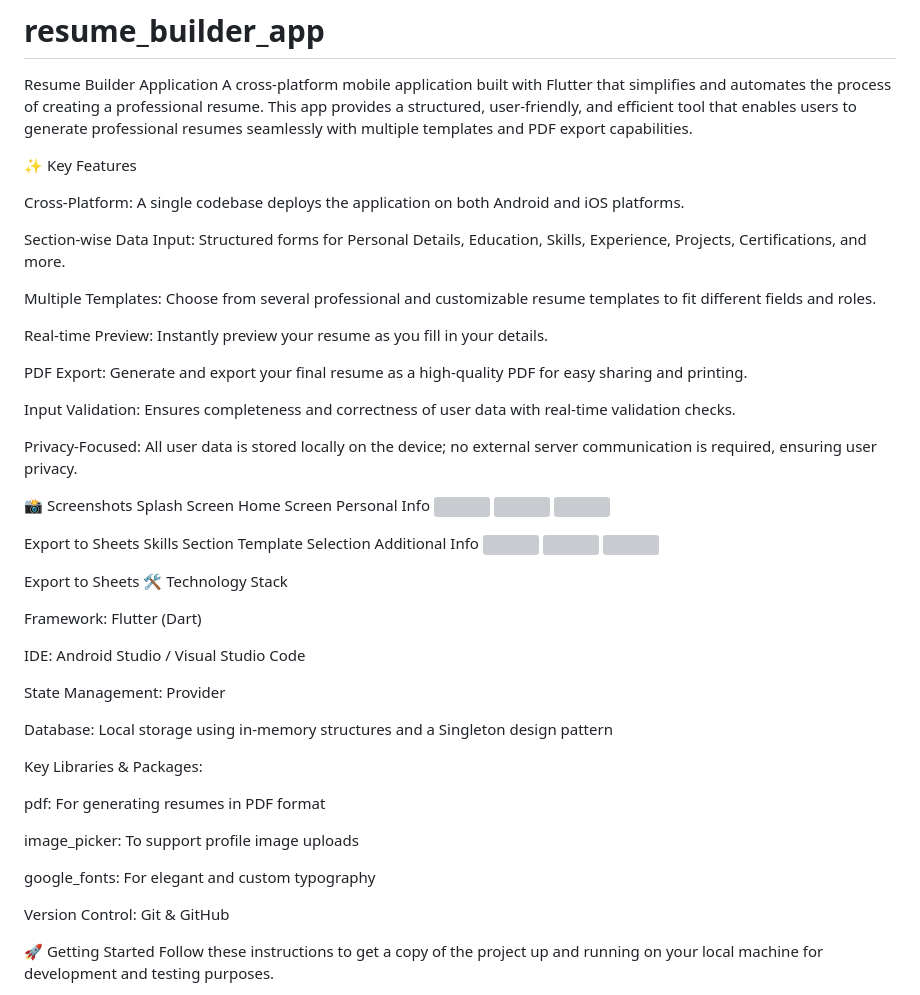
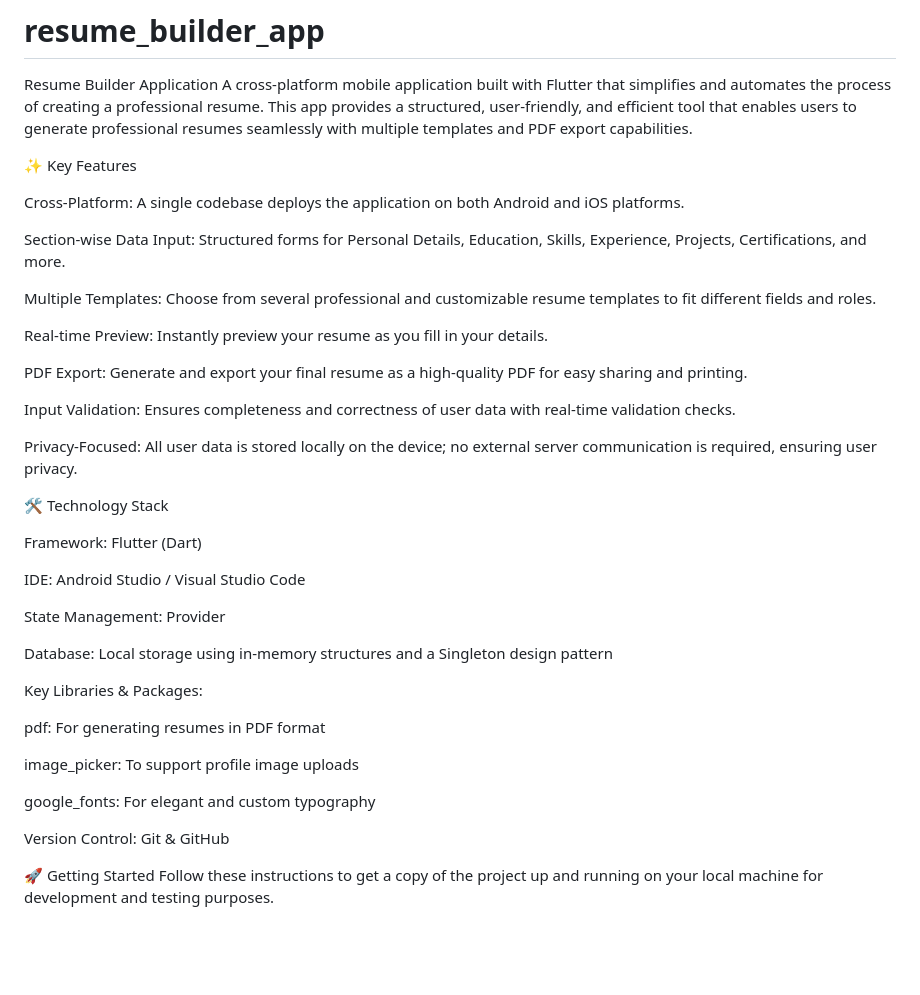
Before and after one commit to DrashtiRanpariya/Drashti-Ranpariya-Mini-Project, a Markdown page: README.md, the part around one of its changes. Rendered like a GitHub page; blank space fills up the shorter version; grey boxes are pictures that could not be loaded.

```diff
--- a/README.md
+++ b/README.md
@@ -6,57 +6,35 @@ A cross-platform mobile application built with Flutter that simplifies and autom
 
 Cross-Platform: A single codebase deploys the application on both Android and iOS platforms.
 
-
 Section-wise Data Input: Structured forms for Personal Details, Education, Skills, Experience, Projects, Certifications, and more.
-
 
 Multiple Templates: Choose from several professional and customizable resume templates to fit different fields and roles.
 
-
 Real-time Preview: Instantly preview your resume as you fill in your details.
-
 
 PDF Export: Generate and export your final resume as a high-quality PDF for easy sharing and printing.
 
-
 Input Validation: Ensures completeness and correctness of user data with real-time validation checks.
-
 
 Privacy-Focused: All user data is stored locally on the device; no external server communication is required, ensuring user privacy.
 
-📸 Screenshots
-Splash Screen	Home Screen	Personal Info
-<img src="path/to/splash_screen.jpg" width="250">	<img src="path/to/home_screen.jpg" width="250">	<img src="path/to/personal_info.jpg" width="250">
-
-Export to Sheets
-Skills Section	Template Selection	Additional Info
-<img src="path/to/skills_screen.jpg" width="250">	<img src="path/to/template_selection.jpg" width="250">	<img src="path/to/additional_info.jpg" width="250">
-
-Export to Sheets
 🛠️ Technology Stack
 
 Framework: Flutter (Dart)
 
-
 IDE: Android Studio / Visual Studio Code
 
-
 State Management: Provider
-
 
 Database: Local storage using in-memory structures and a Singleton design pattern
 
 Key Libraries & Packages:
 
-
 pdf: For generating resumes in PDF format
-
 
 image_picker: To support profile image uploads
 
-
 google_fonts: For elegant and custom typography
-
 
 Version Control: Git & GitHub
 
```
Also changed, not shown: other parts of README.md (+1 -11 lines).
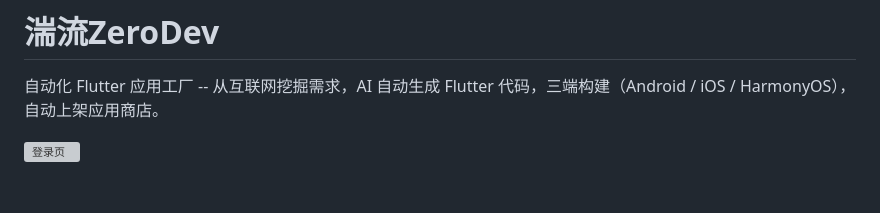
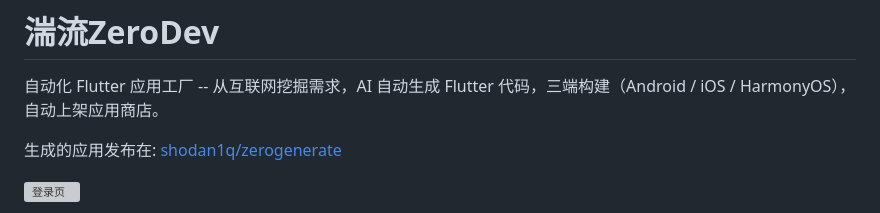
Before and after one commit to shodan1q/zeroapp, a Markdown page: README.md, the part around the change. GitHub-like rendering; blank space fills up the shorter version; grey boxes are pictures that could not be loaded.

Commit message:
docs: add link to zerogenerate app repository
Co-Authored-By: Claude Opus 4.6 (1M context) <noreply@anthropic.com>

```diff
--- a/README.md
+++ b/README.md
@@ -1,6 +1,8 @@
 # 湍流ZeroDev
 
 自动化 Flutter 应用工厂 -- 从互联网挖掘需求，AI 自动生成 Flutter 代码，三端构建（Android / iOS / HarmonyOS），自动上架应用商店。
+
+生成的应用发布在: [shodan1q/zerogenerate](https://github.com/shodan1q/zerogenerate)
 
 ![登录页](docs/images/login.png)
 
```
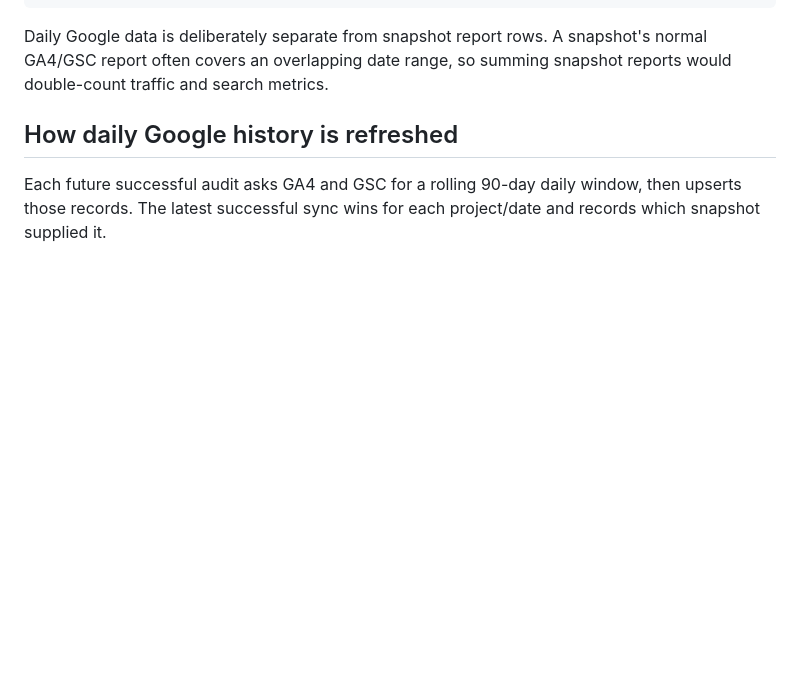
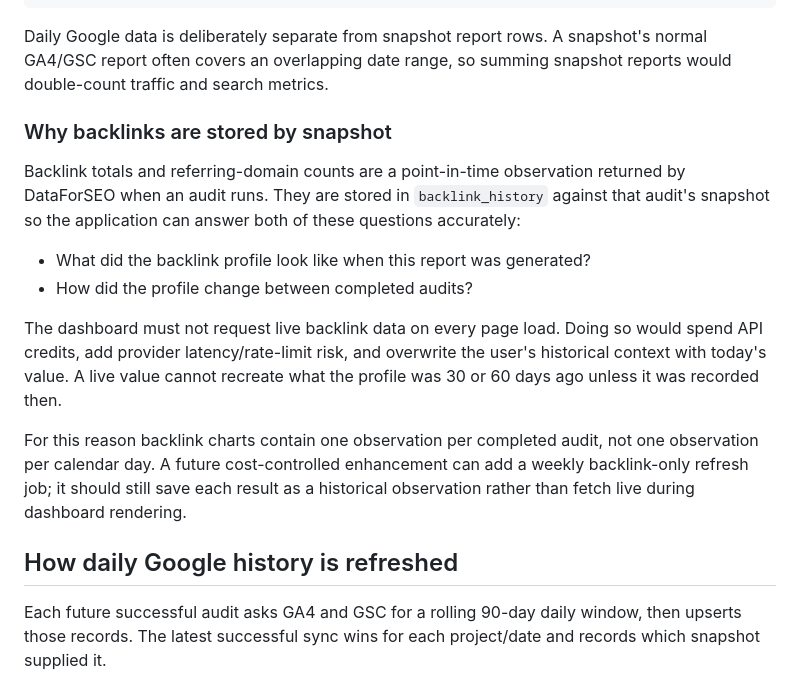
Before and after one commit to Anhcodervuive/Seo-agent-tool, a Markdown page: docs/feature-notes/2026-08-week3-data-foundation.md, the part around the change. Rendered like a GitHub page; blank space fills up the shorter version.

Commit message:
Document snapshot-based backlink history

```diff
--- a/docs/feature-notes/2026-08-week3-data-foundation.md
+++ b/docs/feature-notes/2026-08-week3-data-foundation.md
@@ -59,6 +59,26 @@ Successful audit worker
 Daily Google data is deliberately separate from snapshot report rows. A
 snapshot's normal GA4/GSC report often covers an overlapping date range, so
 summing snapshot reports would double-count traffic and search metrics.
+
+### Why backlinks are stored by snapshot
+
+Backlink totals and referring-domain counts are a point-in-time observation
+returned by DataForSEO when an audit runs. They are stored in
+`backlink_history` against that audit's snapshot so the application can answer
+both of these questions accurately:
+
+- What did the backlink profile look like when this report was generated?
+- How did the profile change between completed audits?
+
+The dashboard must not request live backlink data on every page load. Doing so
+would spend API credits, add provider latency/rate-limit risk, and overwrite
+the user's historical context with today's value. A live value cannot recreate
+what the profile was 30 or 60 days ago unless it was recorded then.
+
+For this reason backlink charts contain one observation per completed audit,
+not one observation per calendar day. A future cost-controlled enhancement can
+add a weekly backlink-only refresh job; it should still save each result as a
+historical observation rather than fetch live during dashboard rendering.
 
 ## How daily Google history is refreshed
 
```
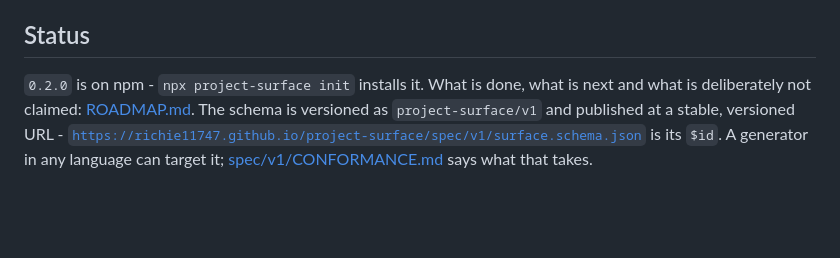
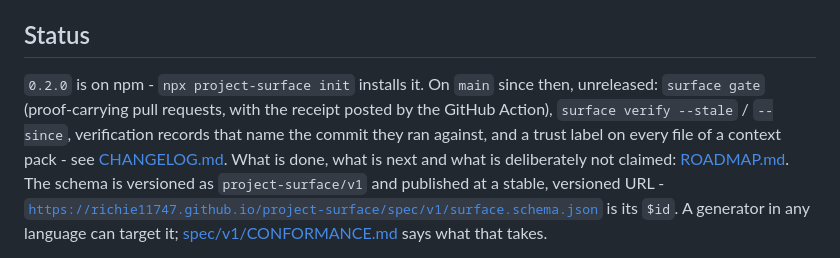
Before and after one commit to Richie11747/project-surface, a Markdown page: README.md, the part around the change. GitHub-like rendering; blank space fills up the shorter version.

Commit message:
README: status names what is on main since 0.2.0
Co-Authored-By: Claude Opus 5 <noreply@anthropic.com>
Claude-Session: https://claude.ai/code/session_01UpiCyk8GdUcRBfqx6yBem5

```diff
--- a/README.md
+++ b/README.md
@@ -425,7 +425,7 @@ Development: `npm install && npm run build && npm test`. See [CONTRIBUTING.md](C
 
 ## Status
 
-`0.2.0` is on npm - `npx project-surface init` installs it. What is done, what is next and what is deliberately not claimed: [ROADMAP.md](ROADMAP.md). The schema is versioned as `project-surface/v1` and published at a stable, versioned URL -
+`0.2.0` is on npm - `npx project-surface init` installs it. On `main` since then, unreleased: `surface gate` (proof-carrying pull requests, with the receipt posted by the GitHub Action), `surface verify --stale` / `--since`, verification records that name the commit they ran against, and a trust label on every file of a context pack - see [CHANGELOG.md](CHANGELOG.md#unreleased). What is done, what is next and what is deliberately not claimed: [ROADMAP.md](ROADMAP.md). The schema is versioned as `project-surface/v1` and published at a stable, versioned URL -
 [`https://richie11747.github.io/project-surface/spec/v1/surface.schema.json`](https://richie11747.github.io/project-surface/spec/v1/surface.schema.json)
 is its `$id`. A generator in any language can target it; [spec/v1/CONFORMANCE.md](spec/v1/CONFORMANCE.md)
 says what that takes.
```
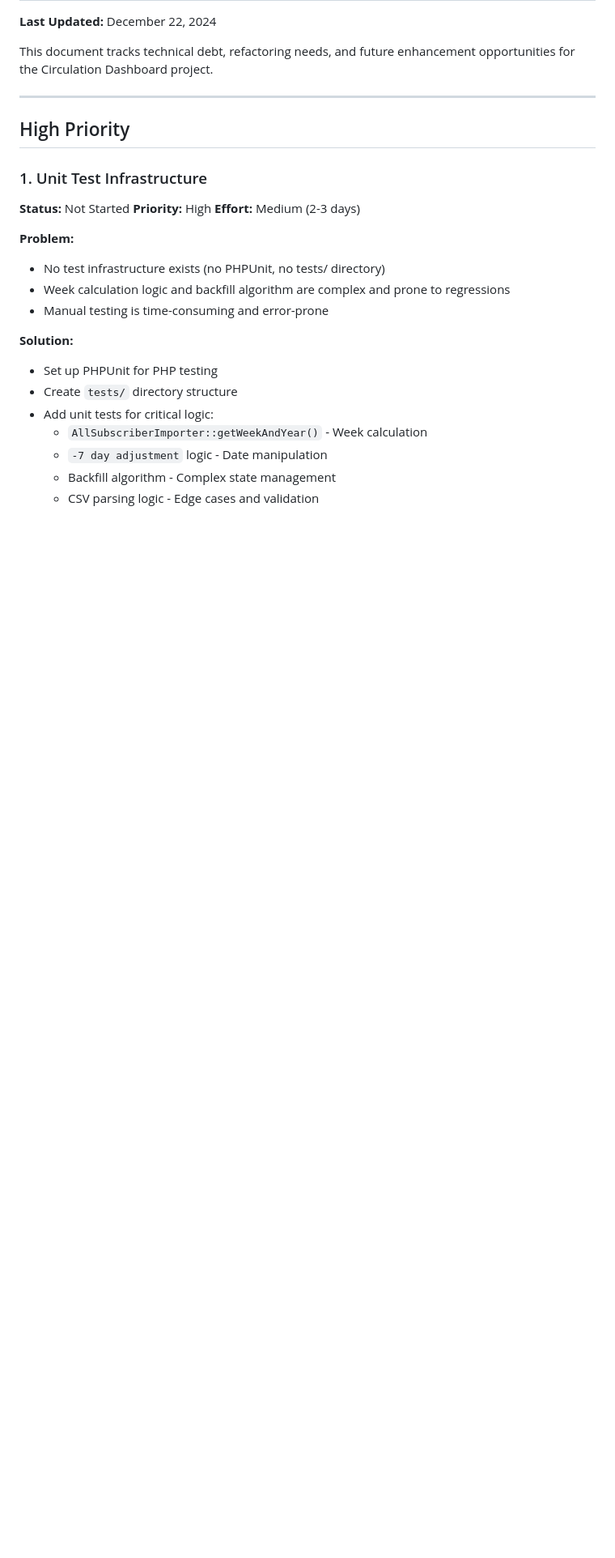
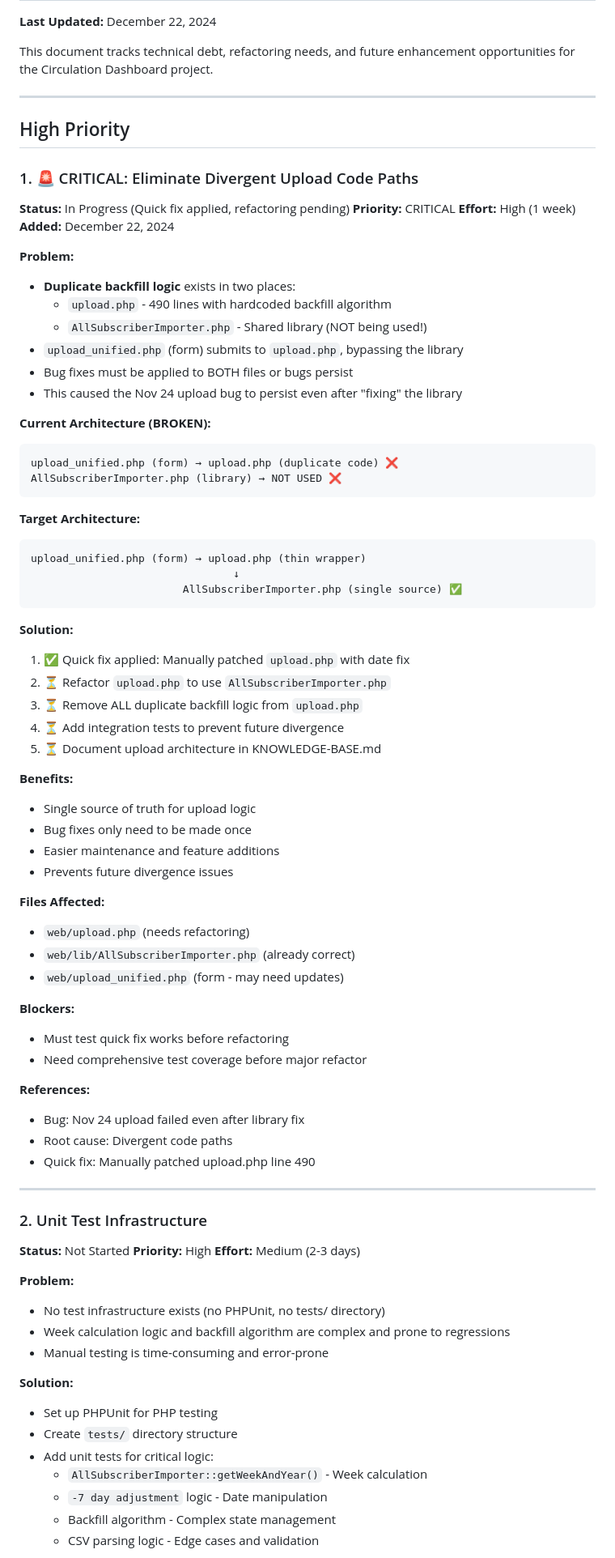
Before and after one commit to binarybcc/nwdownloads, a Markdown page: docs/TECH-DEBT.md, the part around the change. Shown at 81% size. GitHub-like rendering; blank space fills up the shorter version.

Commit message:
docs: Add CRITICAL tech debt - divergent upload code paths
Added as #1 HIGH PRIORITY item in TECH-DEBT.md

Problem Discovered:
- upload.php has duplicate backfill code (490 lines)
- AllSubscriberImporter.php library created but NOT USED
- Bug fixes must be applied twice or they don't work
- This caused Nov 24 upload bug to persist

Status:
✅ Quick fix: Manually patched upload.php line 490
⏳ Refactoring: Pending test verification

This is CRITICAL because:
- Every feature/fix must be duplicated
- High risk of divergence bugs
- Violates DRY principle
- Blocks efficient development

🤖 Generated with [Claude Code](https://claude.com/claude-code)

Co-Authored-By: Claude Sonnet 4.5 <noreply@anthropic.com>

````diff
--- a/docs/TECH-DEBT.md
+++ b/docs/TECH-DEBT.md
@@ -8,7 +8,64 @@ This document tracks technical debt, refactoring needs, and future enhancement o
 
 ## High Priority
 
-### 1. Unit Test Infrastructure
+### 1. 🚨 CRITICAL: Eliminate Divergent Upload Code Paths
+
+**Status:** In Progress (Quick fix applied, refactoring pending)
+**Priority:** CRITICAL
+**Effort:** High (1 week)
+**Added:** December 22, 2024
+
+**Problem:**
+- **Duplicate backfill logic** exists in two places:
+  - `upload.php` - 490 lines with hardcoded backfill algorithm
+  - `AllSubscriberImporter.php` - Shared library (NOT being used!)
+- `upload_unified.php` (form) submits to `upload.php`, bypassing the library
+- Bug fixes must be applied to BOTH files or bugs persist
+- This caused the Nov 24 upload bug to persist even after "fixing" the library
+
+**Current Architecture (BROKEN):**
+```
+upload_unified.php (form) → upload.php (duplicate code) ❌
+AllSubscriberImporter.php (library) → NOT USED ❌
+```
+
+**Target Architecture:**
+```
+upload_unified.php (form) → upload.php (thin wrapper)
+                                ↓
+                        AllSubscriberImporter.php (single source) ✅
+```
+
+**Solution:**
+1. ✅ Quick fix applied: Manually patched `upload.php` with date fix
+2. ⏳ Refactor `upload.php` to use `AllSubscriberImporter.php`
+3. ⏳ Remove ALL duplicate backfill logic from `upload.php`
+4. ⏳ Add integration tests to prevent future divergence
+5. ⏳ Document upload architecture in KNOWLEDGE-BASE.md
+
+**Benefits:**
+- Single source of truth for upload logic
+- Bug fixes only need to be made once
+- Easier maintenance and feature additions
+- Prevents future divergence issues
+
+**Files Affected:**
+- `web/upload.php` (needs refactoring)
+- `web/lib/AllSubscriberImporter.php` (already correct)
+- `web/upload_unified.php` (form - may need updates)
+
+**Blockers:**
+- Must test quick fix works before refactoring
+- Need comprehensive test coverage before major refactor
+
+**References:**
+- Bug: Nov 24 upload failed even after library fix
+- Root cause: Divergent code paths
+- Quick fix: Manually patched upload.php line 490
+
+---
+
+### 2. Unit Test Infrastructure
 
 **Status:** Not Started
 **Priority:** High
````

──────────

# Task item
Write out the lines from the start of the material to the line with "Also changed, not", inclusive and exactly. Skip the pictures.

# Task result
Before and after one commit to DrashtiRanpariya/Drashti-Ranpariya-Mini-Project, a Markdown page: README.md, the part around one of its changes. Rendered like a GitHub page; blank space fills up the shorter version; grey boxes are pictures that could not be loaded.

```diff
--- a/README.md
+++ b/README.md
@@ -6,57 +6,35 @@ A cross-platform mobile application built with Flutter that simplifies and autom
 
 Cross-Platform: A single codebase deploys the application on both Android and iOS platforms.
 
-
 Section-wise Data Input: Structured forms for Personal Details, Education, Skills, Experience, Projects, Certifications, and more.
-
 
 Multiple Templates: Choose from several professional and customizable resume templates to fit different fields and roles.
 
-
 Real-time Preview: Instantly preview your resume as you fill in your details.
-
 
 PDF Export: Generate and export your final resume as a high-quality PDF for easy sharing and printing.
 
-
 Input Validation: Ensures completeness and correctness of user data with real-time validation checks.
-
 
 Privacy-Focused: All user data is stored locally on the device; no external server communication is required, ensuring user privacy.
 
-📸 Screenshots
-Splash Screen	Home Screen	Personal Info
-<img src="path/to/splash_screen.jpg" width="250">	<img src="path/to/home_screen.jpg" width="250">	<img src="path/to/personal_info.jpg" width="250">
-
-Export to Sheets
-Skills Section	Template Selection	Additional Info
-<img src="path/to/skills_screen.jpg" width="250">	<img src="path/to/template_selection.jpg" width="250">	<img src="path/to/additional_info.jpg" width="250">
-
-Export to Sheets
 🛠️ Technology Stack
 
 Framework: Flutter (Dart)
 
-
 IDE: Android Studio / Visual Studio Code
 
-
 State Management: Provider
-
 
 Database: Local storage using in-memory structures and a Singleton design pattern
 
 Key Libraries & Packages:
 
-
 pdf: For generating resumes in PDF format
-
 
 image_picker: To support profile image uploads
 
-
 google_fonts: For elegant and custom typography
-
 
 Version Control: Git & GitHub
 
```
Also changed, not shown: other parts of README.md (+1 -11 lines).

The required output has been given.